Reducing Crime and Keeping Michigan Healthy

  • Public Safety: $11 million in statutory revenue sharing (2 percent one-time) dedicated specifically for public safety, including employee recruitment, retention, training, and equipment for first responders; hire and train 120 Michigan State Police troopers, and $5.5 million to support salary and equipment costs; $5 million to establish Training, Recruitment and Retention Grants to support local law enforcement agencies; $5.5 million for community violence intervention services to reduce gun violence and save lives; $10 million for lifecycle upgrades to the state’s safety communication system; $11.9 million to continue implementing improvements based on recommendations of the Task Force on Juvenile Justice Reform; $6.3 million for various investments to increase offender success; and $1.4 million to protect the State Capitol.
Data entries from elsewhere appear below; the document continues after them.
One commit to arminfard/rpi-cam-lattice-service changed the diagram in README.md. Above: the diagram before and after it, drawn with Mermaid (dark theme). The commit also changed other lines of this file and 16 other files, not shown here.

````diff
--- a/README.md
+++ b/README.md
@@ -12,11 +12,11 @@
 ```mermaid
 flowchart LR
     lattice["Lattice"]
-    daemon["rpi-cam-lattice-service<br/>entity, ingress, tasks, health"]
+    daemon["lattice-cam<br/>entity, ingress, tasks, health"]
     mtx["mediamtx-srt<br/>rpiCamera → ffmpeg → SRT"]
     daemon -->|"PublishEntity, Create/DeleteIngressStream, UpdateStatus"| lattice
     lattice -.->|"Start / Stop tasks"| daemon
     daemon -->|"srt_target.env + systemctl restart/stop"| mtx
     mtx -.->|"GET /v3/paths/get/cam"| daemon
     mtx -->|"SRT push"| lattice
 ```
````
  • Public Health: $193.3 million to establish new Certified Community Behavioral Health Clinics sites across the state; $15.7 million in funding to continue the Healthy Moms, Healthy Babies program; $46 million for changes to the Family Independence Program; $24 million to provide new funds to communities that identify innovative approaches to support expectant parents and newborns; $1.8 million to ensure children have access to health care through MIChild; $15 million for the Michigan Energy Assistance Program; $5 million to help low-income households weatherize and improve the energy efficiency of their homes; $7.3 million to ensure individuals experiencing behavioral health crises have access to the Michigan Crisis and Access Line 24 hours a day, seven days a week; $5 million for smoking cessation and tobacco prevention; $1.5 million to increase the clothing and holiday allowances for children in foster care; and $500,000 for technical assistance and equipment to ensure the water is safe to drink in child care centers.

A Fairer and More Equitable Michigan  
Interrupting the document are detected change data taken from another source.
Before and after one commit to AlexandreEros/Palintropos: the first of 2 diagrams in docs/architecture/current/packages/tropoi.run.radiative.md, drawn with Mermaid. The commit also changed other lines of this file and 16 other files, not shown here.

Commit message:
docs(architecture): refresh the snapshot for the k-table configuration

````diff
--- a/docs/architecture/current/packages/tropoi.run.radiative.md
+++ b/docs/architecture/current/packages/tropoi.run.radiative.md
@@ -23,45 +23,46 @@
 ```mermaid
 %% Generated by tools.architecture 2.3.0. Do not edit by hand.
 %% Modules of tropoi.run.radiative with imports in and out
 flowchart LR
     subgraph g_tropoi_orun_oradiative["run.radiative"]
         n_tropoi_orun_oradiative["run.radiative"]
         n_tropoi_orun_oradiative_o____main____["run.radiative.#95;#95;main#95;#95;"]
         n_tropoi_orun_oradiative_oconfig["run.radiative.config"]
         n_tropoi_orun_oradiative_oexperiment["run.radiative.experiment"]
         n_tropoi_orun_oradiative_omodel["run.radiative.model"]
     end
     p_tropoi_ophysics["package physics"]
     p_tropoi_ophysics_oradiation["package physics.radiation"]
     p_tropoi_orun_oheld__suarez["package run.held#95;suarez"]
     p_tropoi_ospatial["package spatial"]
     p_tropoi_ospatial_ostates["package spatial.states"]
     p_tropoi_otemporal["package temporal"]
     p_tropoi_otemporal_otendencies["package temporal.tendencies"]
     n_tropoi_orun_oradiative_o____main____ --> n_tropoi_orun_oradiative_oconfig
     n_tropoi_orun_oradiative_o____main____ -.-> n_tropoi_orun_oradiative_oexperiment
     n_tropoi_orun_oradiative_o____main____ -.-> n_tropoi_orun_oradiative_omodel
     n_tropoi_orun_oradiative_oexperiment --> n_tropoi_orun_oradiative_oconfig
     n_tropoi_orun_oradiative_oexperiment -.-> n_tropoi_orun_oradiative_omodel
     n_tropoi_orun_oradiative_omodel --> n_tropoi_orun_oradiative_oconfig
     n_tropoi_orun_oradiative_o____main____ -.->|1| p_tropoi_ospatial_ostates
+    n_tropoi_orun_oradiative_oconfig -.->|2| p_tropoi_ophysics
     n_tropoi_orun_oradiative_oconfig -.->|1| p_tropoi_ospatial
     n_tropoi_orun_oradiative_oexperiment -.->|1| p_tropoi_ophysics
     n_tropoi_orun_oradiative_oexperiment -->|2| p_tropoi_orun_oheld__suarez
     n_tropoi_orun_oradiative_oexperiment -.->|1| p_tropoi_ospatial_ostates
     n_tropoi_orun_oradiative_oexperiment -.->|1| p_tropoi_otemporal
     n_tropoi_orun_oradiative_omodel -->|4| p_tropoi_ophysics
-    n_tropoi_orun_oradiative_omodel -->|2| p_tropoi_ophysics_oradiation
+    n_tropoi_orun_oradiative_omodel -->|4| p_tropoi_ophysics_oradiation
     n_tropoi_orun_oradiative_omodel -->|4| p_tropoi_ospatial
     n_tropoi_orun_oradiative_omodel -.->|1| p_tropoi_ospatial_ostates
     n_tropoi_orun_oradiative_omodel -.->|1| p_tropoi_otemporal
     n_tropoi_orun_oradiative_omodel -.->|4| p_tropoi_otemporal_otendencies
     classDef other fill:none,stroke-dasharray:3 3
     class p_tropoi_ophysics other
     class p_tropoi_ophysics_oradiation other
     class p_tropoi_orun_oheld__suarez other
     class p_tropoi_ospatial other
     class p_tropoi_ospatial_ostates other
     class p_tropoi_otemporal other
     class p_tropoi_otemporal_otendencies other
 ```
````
  • $35 million to implement recommendations of the Racial Disparities Taskforce.
  • $1.5 million to fund grants to nonprofit organizations to reduce veteran homelessness.
  • $5 million to continue the MI Contracting program to assist small and disadvantaged businesses.
  • $3 million to create the Secure Retirement program, a state-managed retirement plan marketplace.
  • $2.4 million to make state government more accessible by ensuring information and materials are provided in the languages spoken by Michigan residents.
  • $800,000 for state certification, credentialing, and endorsement of approximately 1,000 interpreters serving deaf, deafblind, and hard of hearing community.